In many cases, distributed agile teams cannot effectively use a standard Scrum wall covered in index cards.  A virtual scrum board (e.g. Rally, VersionOne, Team Foundation System) can prove to be almost as engaging for the distributed team.  Using a virtual scrum board, goes against many of the agile principles (mainly the fact that physical artifacts like the wall and the cards foster face-to-face discussion) but it is a necessary sacrifice once one embarks on distributed agile development.

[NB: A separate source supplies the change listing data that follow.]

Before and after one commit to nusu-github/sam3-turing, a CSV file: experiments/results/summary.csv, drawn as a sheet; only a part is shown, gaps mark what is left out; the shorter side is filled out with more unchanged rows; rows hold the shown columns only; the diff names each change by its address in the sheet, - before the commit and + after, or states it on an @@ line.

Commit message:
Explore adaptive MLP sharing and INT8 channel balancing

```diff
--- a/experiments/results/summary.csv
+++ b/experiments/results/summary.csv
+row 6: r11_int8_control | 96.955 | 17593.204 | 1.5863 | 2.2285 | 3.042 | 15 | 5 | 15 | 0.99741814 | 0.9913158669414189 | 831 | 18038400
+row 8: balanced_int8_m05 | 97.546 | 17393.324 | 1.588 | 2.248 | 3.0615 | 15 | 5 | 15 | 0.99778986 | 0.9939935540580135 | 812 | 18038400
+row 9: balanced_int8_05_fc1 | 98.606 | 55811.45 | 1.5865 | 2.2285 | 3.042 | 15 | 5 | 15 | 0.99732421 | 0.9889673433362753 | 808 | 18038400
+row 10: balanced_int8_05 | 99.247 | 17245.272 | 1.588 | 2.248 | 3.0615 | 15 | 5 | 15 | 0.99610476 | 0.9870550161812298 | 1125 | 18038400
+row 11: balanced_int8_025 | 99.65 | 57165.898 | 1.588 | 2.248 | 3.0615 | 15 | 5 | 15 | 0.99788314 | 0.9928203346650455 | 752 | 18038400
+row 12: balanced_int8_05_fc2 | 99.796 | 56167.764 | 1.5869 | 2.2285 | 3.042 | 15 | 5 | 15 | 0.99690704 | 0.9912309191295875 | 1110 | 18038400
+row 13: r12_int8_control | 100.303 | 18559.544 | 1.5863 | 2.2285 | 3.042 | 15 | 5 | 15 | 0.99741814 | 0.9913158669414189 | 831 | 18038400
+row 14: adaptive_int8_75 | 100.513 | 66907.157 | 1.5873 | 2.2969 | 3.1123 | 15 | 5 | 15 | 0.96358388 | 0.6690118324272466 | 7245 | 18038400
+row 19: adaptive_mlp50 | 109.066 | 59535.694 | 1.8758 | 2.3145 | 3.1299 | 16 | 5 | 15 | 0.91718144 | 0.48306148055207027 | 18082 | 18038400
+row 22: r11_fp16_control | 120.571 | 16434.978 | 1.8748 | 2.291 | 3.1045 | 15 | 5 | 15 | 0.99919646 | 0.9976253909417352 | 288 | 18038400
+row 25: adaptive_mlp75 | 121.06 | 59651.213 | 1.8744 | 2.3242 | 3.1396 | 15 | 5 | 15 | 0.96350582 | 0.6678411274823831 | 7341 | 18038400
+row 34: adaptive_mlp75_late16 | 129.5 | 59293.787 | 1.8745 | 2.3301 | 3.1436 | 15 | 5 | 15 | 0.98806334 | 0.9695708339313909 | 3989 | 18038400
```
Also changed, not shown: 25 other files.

In the end the most important aspect of any model for software development revolves around the ability to make appropriate business decisions based on the most current information at hand.  Companies should always be asking themselves 'Why do we want to offshore our development?'  Clearly cost reduction is the chief reason, but it is a common mistake to grossly underestimate the real cost of implementing successful distributed offshore development.   There needs to be budget for a moderate amount of travel, virtual backlog/scrum wall tools and ideally video conferencing.  The good news is that once you have made the investment in the teams, tools and techniques the cost of delivering projects declines.

Mis-adventures in Off-shoring

Many companies have dabbled in the practice of 'off-shoring' some of their software development.  More and more companies may be looking in that direction as resources become tighter and tighter in this currently shrinking world economy.  Many of the companies who've given it a try have made some pretty basic mistakes and others have found success.  Those that have made mistakes have generally missed the mark by NOT actually off-shoring development ... just off-shoring some element of the development process; usually testing.  The problem with off-shoring just the testing can be that unless the offshore resources are presented with either the test cases, a detailed functional specification, continual access to a domain expert, or some other form of impossibly detailed acceptance criteria (in conjunction with the relevant domain knowledge), it is difficult for the off-shoring team to meet their customer's expectations.  This is not to say that off-shoring testing cannot be successful, just that since meaningful testing relies on communicating the intent of the myriad of different usages of an application, any impediment to that communication degrades the delivery of meaningful testing; either in quality or timeliness.  Depending on the nature of the product development, if only one element of the SDLC is to be off-shored, the likely best candidate is test automation.  Having on-shore testers (working in conjunction with the Devs/Product Owner) producing test cases that can then be automated by others presents a situation where the reliance on off-shore domain expertise is diminished.